To get into the proper mindset of the role, Spencer read some excerpts and articles on Christopher Darden, one of the prosecuting attorneys in the infamous O.J. Simpson murder trials. Similarly, Darden, a black man, was tasked with finding Simpson, also a black man, guilty of his crimes.

Spencer had the fortune of seeking counsel from his father, who is a public defender. He has a bunch of lawyer friends and Spencer was able to pick all of their brains on the character he was to play.

“My father told me their psyche and mindset,” said Spencer. “In real life, I could never be a prosecutor because I don’t want to be responsible for changing someone’s life.”

Spencer signed onto “Canal Street” after receiving a call from director Rhyan LaMarr. The actor said LaMarr chased him a bit at first saying, “I always see you doing comedy and doing standup. In your stand up I see you covering serious issues and you get dramatic on stage. Well, I have a role for you.”

Spencer kind of brushed it off until LaMarr called again and asked, “Are you free?” The next thing he knew, he was being flown down to Chicago and it “became real.”

Aside from the film, Spencer is always moving. He’s going to be executive producing a spin-off of “Blackish” called, “Grown-ish.” He’ll also most likely be shooting another comedy special in October.

In the future, he hopes to get more into directing. So far he’s directed a national spot for Honda. He did an episode of “Real Husbands of Hollywood,” and has also directed B-Roll segments onto award shows.

“It’s a place I want to explore even more.”

“The bossiness in me is the director, the creative guy in me is the producer, all of those can be put together in the stand up guy who directs, acts and produces all in one,” he said. “I do everything every time I go on stage.”

He does all that in the same vein as those he associates with. Spencer got his start on “In Living Color,” masterminded as the urban alternative to “SNL” by the Wayans’ family. Along the way, he has helped many comedians get their break including a young Kevin Hart as a new jack on a comedy special.

“We’re all joke slingers. All these guys are family and we all knew each other when people didn’t have any money. No matter who’s on top, there’s a certain respect level. Everyone knows this business is up and down so right now you might be on top, and tomorrow it could be someone else,” said Spencer. “Kevin is the guy right now, Nick is the guy and they are like little brothers to me.”

As someone who has seen talent come and go, Spencer had some words of wisdom for those looking to break into the industry.

“You have to ask yourself if this is what you really want to do. Is it for the women or the partying or you’re in it for the long haul? It’s not a 100-yard dash, it’s a marathon,” he shared. “You might want to be Eddie Murphy, but you might end up being Steve Harvey, or you might end up being Judd Apatow. If you are going to be in the entertainment industry, just know that it’s hard work. Just stick with it. If you’re trying to be an actor and you can’t act, take a class. If you’re trying to do stand up and you’re not funny, there are classes you can take. Be in it because you love the craft not just because you want to pop bottles.”

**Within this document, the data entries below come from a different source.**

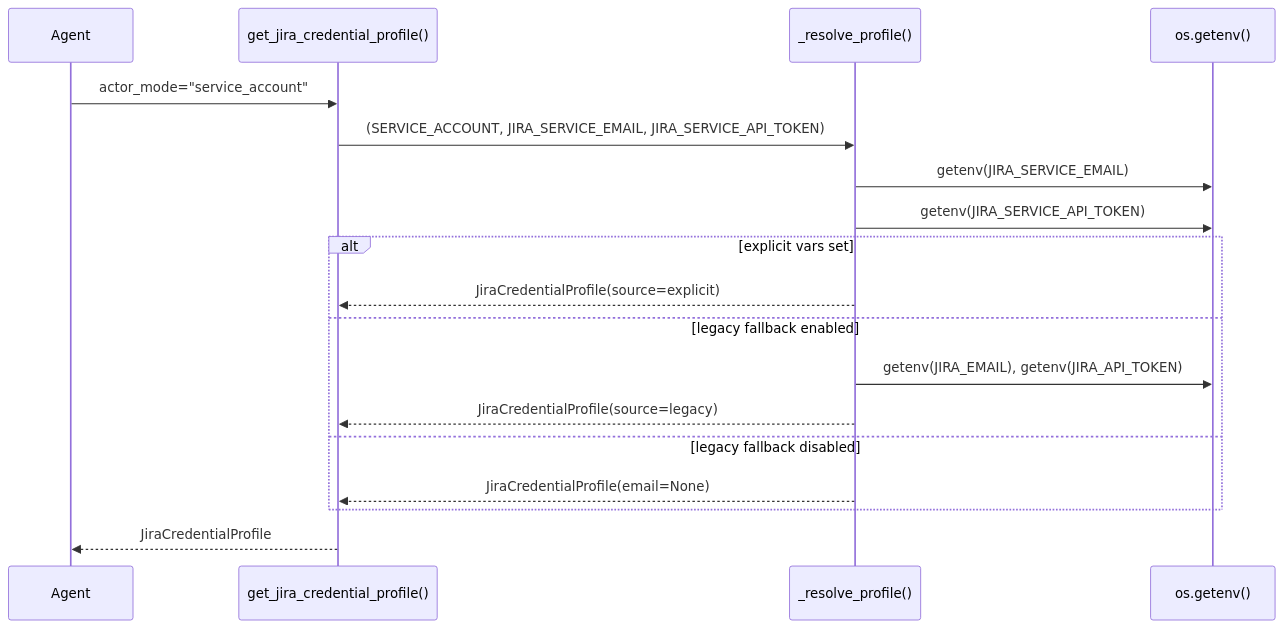
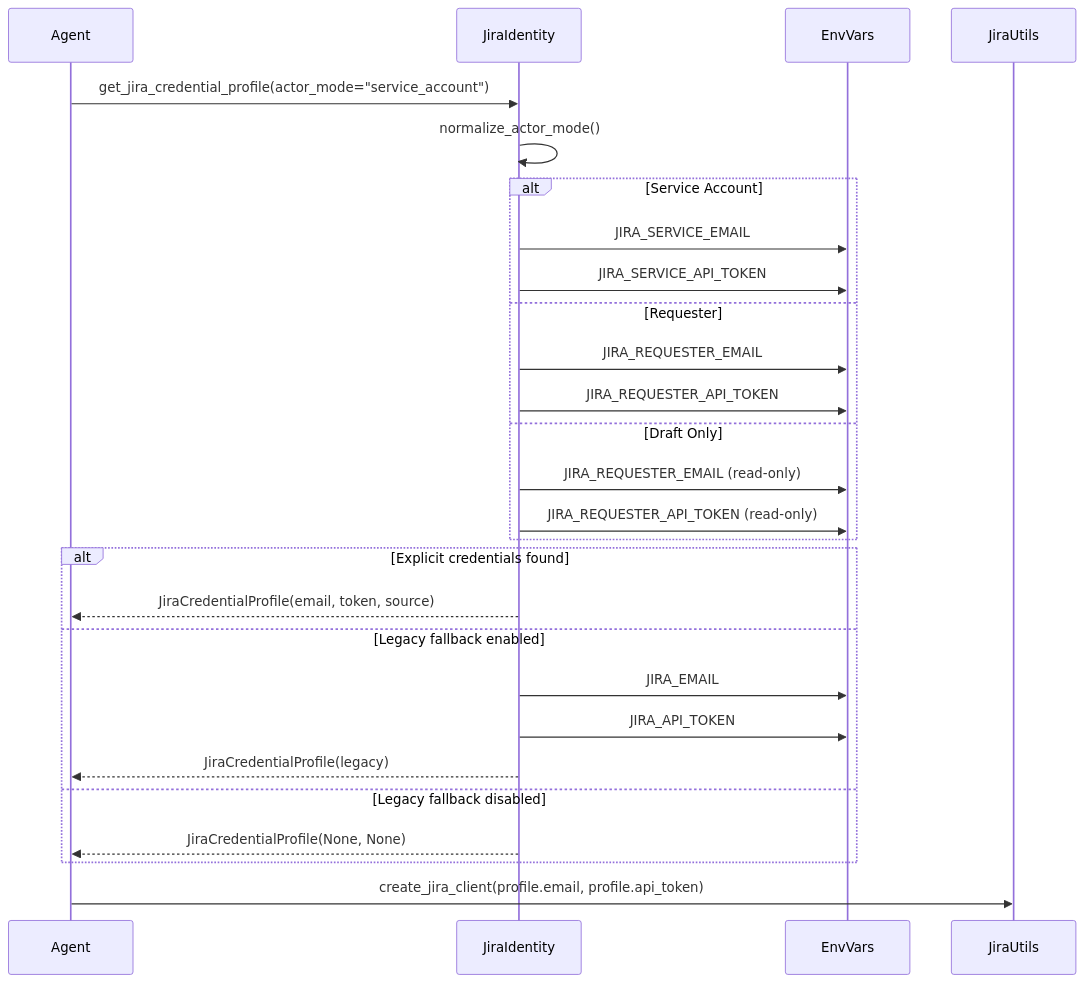
One commit to jmac-cornelis/agent-workforce changed the third of 4 diagrams in docs/config.md. Above: the diagram before and after it, drawn with Mermaid. The commit also changed other lines of this file and 6 other files, not shown here.

````diff
--- a/docs/config.md
+++ b/docs/config.md
@@ -86,22 +79,33 @@
 ```mermaid
 sequenceDiagram
     participant Agent
-    participant get_jira_credential_profile as get_jira_credential_profile()
-    participant _resolve_profile as _resolve_profile()
-    participant os as os.getenv()
-
-    Agent->>get_jira_credential_profile: actor_mode="service_account"
-    get_jira_credential_profile->>_resolve_profile: (SERVICE_ACCOUNT, JIRA_SERVICE_EMAIL, JIRA_SERVICE_API_TOKEN)
-    _resolve_profile->>os: getenv(JIRA_SERVICE_EMAIL)
-    _resolve_profile->>os: getenv(JIRA_SERVICE_API_TOKEN)
-
-    alt explicit vars set
-        _resolve_profile-->>get_jira_credential_profile: JiraCredentialProfile(source=explicit)
-    else legacy fallback enabled
-        _resolve_profile->>os: getenv(JIRA_EMAIL), getenv(JIRA_API_TOKEN)
-        _resolve_profile-->>get_jira_credential_profile: JiraCredentialProfile(source=legacy)
-    else legacy fallback disabled
-        _resolve_profile-->>get_jira_credential_profile: JiraCredentialProfile(email=None)
+    participant JiraIdentity
+    participant EnvVars
+    participant JiraUtils
+    
+    Agent->>JiraIdentity: get_jira_credential_profile(actor_mode="service_account")
+    JiraIdentity->>JiraIdentity: normalize_actor_mode()
+    
+    alt Service Account
+        JiraIdentity->>EnvVars: JIRA_SERVICE_EMAIL
+        JiraIdentity->>EnvVars: JIRA_SERVICE_API_TOKEN
+    else Requester
+        JiraIdentity->>EnvVars: JIRA_REQUESTER_EMAIL
+        JiraIdentity->>EnvVars: JIRA_REQUESTER_API_TOKEN
+    else Draft Only
+        JiraIdentity->>EnvVars: JIRA_REQUESTER_EMAIL (read-only)
+        JiraIdentity->>EnvVars: JIRA_REQUESTER_API_TOKEN (read-only)
     end
-    get_jira_credential_profile-->>Agent: JiraCredentialProfile
+    
+    alt Explicit credentials found
+        JiraIdentity-->>Agent: JiraCredentialProfile(email, token, source)
+    else Legacy fallback enabled
+        JiraIdentity->>EnvVars: JIRA_EMAIL
+        JiraIdentity->>EnvVars: JIRA_API_TOKEN
+        JiraIdentity-->>Agent: JiraCredentialProfile(legacy)
+    else Legacy fallback disabled
+        JiraIdentity-->>Agent: JiraCredentialProfile(None, None)
+    end
+    
+    Agent->>JiraUtils: create_jira_client(profile.email, profile.api_token)
 ```
````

This is perhaps what Spencer has instilled into his own daughter, Isabella, as she was recently the start of Lecrae and Tori Kelly’s new music for the song “I’ll Find You.”

In the video, Isabella is the first cancer stricken patient you see. She gets out of bed and runs around cheering up the other patients in the hospital ward.

Isabella did an excellent job, and maybe it’s just a matter of time before we see her and dad on screen together.

Check out Isabella below:

Spencer famously tells a joke about his daughter being a “thug” in the joke below:

Justin Sarachik

Written by Justin Sarachik

Justin is the Editor-in-Chief of He has been a journalist for over a decade and has written or edited for Relevant, Christian Post, BREATHEcast, CCM, Broken Records Magazine, & more. He also likes to work with indie artists to develop their brands & marketing strategies. Catch him interviewing artists on Survival of the Artist Podcast.

Leave a Reply


Your email address will not be published.

GIPHY App Key not set. Please check settings

Music: foggieraw – U Can’t Be My Baby

Album Listening Session: James Daytona – New Fire